Ibrahim al-Asiri
Handout picture of al-Qaida bombmaker Ibrahim al-Asiri (Reuters)

The Yemeni branch of al-Qaida has developed a new hard-to-detect liquid explosive that might be used in future terrorist attacks, US officials have said.

The report comes after the US State Department urged citizens and non-emergency government staff to leave Yemen over security concerns.

Clothes dipped in the liquid reportedly became explosive devices when dry and might be worn by suicide attackers, two senior US security sources told ABC news.

One source described the device as "ingenious" while another warned it would be very difficult to detect.

The liquid explosive is believed to have been developed by Yemen-based Islamist group, Al-Qaida in the Arabian Peninsula (AQAP).

The group includes one of the world's most-wanted bombmakers, Ibrahim al-Asiri, in its ranks.

Al-Asiri is on the 25 "most wanted terrorist" list published by the Yemeni government and is believed to be the developer of surgically-implanted 'body bombs'.

The explosives mastermind was allegedly behind AQAP's attempted Christmas Day 2009 bombing of an airliner bound for Detroit, and the explosives-laden parcels intercepted aboard two cargo flights from Yemen to the US in 2010.

Besides urging Americans to leave Yemen, the US has shut down 19 diplomatic posts across the Middle East and Africa over an unspecified terrorist threat from al-Qaida.

The UK has also temporarily withdrawn all staff from the Yemen embassy "due to increased security concerns".
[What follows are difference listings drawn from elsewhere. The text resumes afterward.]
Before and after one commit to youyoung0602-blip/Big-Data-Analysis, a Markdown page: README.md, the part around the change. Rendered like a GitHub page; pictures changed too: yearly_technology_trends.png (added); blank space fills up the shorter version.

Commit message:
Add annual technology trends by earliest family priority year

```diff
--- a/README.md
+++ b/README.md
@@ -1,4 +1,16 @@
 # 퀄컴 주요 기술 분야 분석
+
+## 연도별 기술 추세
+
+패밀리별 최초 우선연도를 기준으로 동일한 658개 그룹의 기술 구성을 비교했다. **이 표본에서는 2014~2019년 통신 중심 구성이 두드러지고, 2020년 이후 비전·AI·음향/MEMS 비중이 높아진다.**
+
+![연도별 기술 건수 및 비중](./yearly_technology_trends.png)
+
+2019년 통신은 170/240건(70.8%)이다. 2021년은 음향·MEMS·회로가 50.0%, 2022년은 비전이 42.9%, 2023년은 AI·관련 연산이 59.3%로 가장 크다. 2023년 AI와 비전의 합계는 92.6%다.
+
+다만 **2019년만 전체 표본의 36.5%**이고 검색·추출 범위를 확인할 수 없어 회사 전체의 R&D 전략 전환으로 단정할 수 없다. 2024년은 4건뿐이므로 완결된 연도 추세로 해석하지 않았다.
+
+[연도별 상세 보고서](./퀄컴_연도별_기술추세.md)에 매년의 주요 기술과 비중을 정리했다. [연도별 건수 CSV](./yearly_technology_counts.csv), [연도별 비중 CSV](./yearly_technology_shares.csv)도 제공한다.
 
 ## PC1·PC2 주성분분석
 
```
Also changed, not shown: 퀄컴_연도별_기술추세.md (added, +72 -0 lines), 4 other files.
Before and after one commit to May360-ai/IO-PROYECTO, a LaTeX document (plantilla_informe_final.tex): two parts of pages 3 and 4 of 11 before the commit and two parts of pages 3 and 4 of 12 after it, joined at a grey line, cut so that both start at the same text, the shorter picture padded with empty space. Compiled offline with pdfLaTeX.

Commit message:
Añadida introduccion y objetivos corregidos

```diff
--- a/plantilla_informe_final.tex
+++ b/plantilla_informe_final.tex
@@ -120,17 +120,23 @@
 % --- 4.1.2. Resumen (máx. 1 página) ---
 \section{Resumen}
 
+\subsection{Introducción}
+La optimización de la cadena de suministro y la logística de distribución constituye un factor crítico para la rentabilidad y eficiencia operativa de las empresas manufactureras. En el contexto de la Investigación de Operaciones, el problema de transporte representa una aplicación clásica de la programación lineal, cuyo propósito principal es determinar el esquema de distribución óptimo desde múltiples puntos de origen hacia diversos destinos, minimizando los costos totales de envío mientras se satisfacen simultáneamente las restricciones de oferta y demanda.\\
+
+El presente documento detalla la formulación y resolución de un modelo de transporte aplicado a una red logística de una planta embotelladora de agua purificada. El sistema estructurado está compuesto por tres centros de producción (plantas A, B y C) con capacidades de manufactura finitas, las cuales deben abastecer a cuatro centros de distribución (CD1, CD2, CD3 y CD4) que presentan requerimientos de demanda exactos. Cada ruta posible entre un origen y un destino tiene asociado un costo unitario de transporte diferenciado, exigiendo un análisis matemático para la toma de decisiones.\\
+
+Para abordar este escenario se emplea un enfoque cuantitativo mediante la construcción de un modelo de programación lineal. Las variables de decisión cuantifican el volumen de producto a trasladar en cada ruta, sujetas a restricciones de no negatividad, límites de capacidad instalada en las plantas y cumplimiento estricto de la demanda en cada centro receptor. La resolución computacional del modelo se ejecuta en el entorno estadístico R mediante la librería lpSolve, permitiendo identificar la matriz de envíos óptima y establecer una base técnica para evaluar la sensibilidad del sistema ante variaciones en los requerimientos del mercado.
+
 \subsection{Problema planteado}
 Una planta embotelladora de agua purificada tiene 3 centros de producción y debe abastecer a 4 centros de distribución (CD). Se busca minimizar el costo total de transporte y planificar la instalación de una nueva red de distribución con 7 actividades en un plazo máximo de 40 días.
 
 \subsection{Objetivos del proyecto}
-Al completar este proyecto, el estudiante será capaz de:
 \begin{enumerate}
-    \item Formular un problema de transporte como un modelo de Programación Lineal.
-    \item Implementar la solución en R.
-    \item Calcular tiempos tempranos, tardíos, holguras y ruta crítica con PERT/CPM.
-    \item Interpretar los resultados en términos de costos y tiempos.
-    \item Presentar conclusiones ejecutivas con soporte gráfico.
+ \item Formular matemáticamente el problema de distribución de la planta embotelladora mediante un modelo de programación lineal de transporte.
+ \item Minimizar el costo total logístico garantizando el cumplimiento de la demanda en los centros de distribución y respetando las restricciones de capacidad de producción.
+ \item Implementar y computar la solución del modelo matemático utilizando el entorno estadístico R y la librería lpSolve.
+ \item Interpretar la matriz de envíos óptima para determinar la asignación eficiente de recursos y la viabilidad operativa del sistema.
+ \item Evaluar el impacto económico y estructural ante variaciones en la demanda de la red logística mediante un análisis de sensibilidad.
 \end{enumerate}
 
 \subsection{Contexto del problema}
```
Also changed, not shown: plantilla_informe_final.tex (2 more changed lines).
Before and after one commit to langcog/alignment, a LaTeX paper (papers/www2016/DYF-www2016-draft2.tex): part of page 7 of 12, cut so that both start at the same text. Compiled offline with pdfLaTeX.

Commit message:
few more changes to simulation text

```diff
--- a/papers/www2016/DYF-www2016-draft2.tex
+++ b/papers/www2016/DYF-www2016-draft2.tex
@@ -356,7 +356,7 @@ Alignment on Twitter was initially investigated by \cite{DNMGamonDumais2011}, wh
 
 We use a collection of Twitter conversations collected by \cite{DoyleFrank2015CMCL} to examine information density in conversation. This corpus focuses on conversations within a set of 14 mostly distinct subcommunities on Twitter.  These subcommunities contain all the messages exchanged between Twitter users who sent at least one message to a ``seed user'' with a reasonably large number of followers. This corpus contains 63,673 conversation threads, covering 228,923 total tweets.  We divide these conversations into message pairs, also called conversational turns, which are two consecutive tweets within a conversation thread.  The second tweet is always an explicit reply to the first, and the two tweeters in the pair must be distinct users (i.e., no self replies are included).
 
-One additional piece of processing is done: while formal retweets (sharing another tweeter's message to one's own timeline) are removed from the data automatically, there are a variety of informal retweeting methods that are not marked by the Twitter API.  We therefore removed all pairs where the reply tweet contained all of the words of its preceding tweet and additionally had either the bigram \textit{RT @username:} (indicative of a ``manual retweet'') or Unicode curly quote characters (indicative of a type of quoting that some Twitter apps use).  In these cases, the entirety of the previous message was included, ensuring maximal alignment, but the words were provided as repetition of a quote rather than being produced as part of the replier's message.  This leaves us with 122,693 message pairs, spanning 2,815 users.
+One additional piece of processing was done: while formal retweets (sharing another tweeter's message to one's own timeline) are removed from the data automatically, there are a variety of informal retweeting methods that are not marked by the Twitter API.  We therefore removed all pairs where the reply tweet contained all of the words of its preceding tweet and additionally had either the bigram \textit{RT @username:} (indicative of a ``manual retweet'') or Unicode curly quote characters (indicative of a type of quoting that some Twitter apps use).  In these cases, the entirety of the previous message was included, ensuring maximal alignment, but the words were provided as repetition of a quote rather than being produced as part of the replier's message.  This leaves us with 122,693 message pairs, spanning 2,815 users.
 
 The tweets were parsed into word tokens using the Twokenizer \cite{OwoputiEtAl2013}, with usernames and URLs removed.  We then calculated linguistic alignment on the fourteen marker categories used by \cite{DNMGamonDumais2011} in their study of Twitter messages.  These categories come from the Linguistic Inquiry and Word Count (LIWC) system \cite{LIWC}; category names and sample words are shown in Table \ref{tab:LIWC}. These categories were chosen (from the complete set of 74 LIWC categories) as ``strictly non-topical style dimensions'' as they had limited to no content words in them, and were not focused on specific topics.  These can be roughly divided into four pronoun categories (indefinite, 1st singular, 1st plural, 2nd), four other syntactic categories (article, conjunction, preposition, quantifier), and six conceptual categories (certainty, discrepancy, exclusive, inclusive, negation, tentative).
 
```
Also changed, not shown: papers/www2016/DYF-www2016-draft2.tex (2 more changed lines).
The US said the security measures were reportedly taken "out of an abundance of caution", after conversations between top al-Qaida leader Ayman al-Zawahiri and AQAP chief Nasser al-Wahishi were intercepted.

The New York Times quoted an American official briefed on the intelligence report who said: "This was significant because it was the big guys talking, and talking about very specific timing for an attack or attacks."

Yemen terrorism
A Yemeni soldier inspects a car at a checkpoint near Sanaa International Airport (Reuters)